- **TRY IT**:
Lift out each line of the data that holds "remnascrypt".

Excerpts from a dataset:
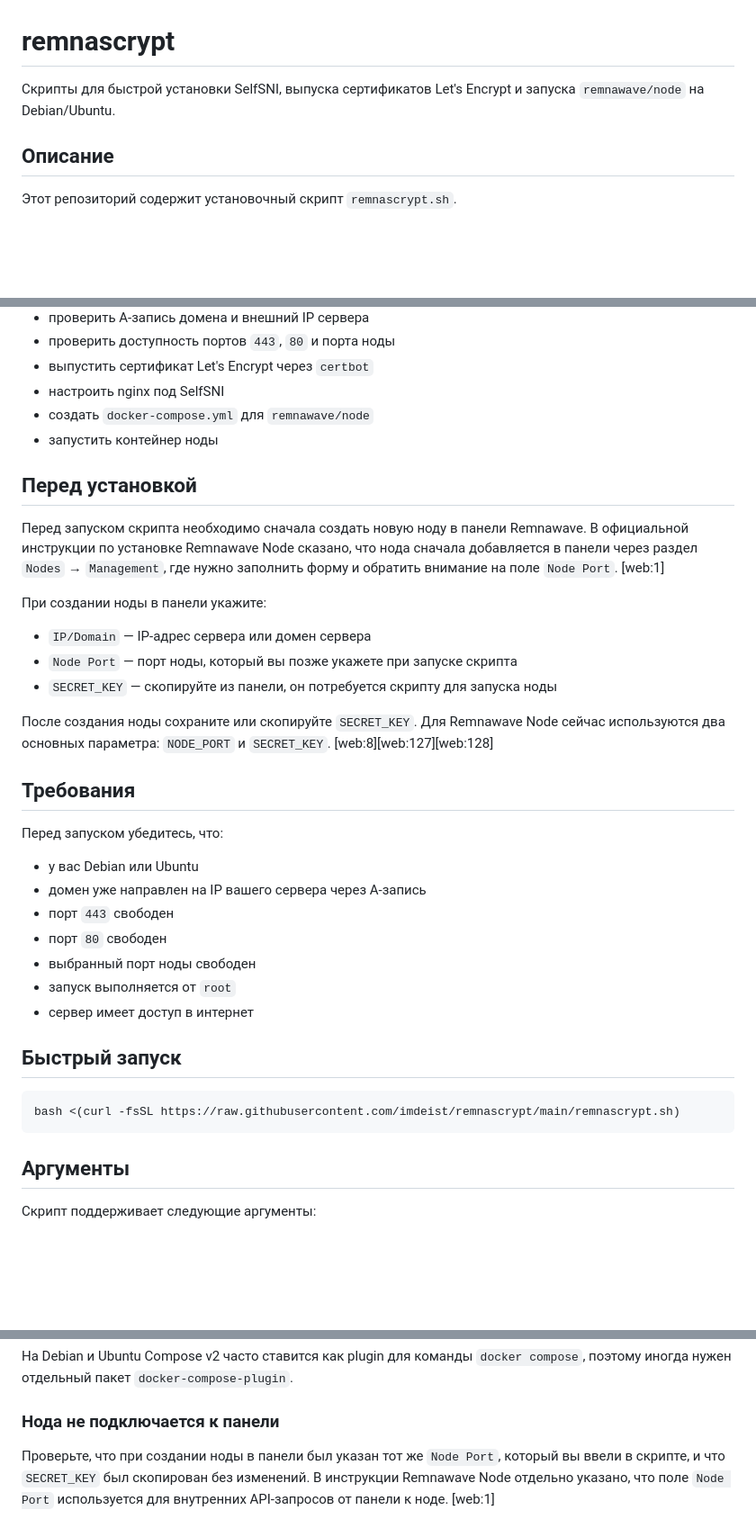
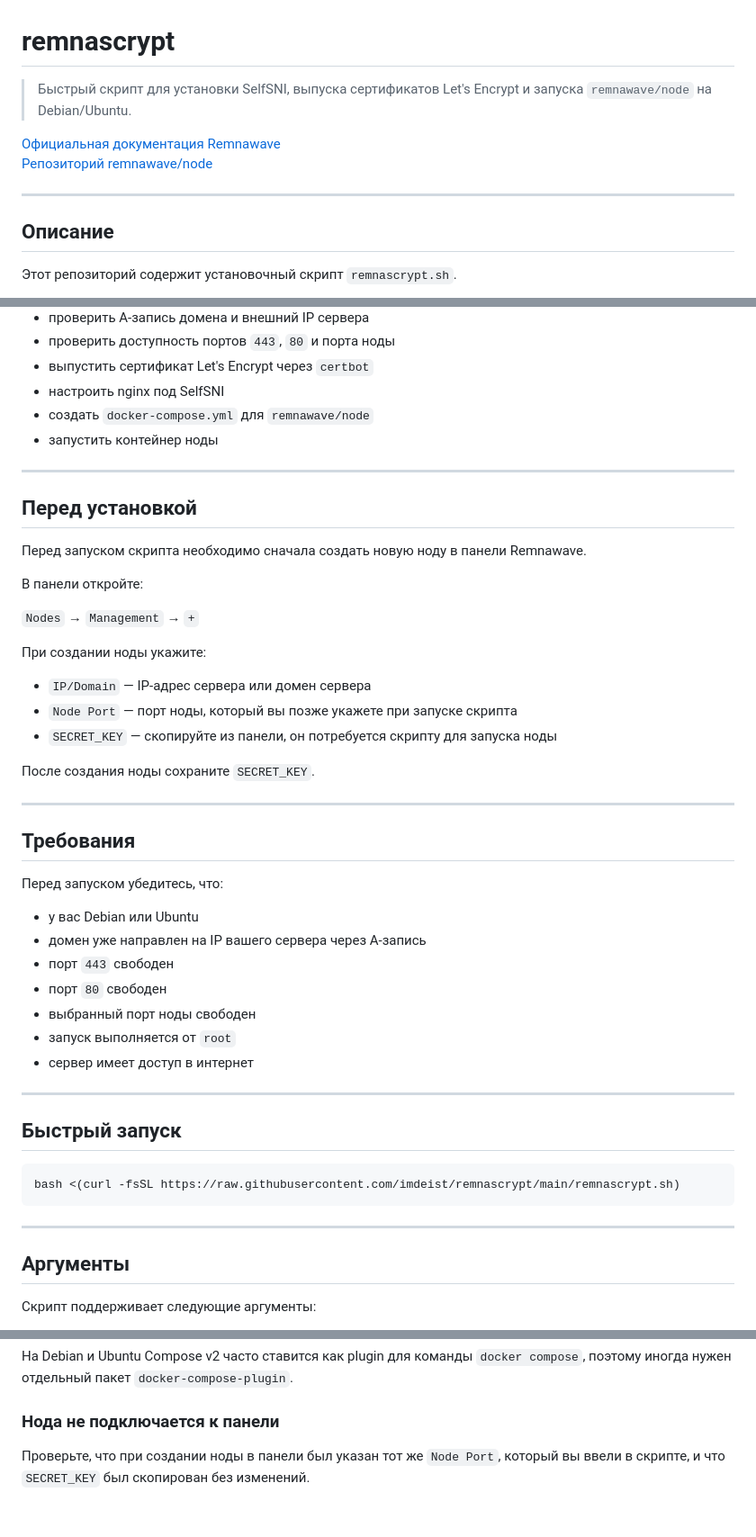
Before and after one commit to imdeist/remnascrypt, a Markdown page: README.md, 3 parts joined by grey strips. Shown at 90% size. GitHub-like rendering; blank space fills up the shorter version.

````diff
--- a/README.md
+++ b/README.md
@@ -1,6 +1,11 @@
 # remnascrypt
 
-Скрипты для быстрой установки SelfSNI, выпуска сертификатов Let's Encrypt и запуска `remnawave/node` на Debian/Ubuntu.
+> Быстрый скрипт для установки SelfSNI, выпуска сертификатов Let's Encrypt и запуска `remnawave/node` на Debian/Ubuntu.
+
+[Официальная документация Remnawave](https://docs.rw/)
+[Репозиторий remnawave/node](https://github.com/remnawave/node)
+
+---
 
 ## Описание
 
@@ -18,17 +23,25 @@
 - создать `docker-compose.yml` для `remnawave/node`
 - запустить контейнер ноды
 
+---
+
 ## Перед установкой
 
-Перед запуском скрипта необходимо сначала создать новую ноду в панели Remnawave. В официальной инструкции по установке Remnawave Node сказано, что нода сначала добавляется в панели через раздел `Nodes` → `Management`, где нужно заполнить форму и обратить внимание на поле `Node Port`. [web:1]
+Перед запуском скрипта необходимо сначала создать новую ноду в панели Remnawave.
 
-При создании ноды в панели укажите:
+В панели откройте:
+
+`Nodes` → `Management` → `+`
+
+При создании ноды укажите:
 
 - `IP/Domain` — IP-адрес сервера или домен сервера
 - `Node Port` — порт ноды, который вы позже укажете при запуске скрипта
 - `SECRET_KEY` — скопируйте из панели, он потребуется скрипту для запуска ноды
 
-После создания ноды сохраните или скопируйте `SECRET_KEY`. Для Remnawave Node сейчас используются два основных параметра: `NODE_PORT` и `SECRET_KEY`. [web:8][web:127][web:128]
+После создания ноды сохраните `SECRET_KEY`.
+
+---
 
 ## Требования
 
@@ -42,11 +55,15 @@
 - запуск выполняется от `root`
 - сервер имеет доступ в интернет
 
+---
+
 ## Быстрый запуск
 
 ```bash
 bash <(curl -fsSL https://raw.githubusercontent.com/imdeist/remnascrypt/main/remnascrypt.sh)
 ```
+
+---
 
 ## Аргументы
 
@@ -238,4 +273,4 @@ ls -la /etc/letsencrypt/live/your-domain/
 
 ### Нода не подключается к панели
 
-Проверьте, что при создании ноды в панели был указан тот же `Node Port`, который вы ввели в скрипте, и что `SECRET_KEY` был скопирован без изменений. В инструкции Remnawave Node отдельно указано, что поле `Node Port` используется для внутренних API-запросов от панели к ноде. [web:1]
+Проверьте, что при создании ноды в панели был указан тот же `Node Port`, который вы ввели в скрипте, и что `SECRET_KEY` был скопирован без изменений.
````
Also changed, not shown: other parts of README.md (+19 -1 lines).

- **RESULT FOR THIS EXERCISE**:
Before and after one commit to imdeist/remnascrypt, a Markdown page: README.md, 3 parts joined by grey strips. Shown at 90% size. GitHub-like rendering; blank space fills up the shorter version.
 # remnascrypt
 bash <(curl -fsSL https://raw.githubusercontent.com/imdeist/remnascrypt/main/remnascrypt.sh)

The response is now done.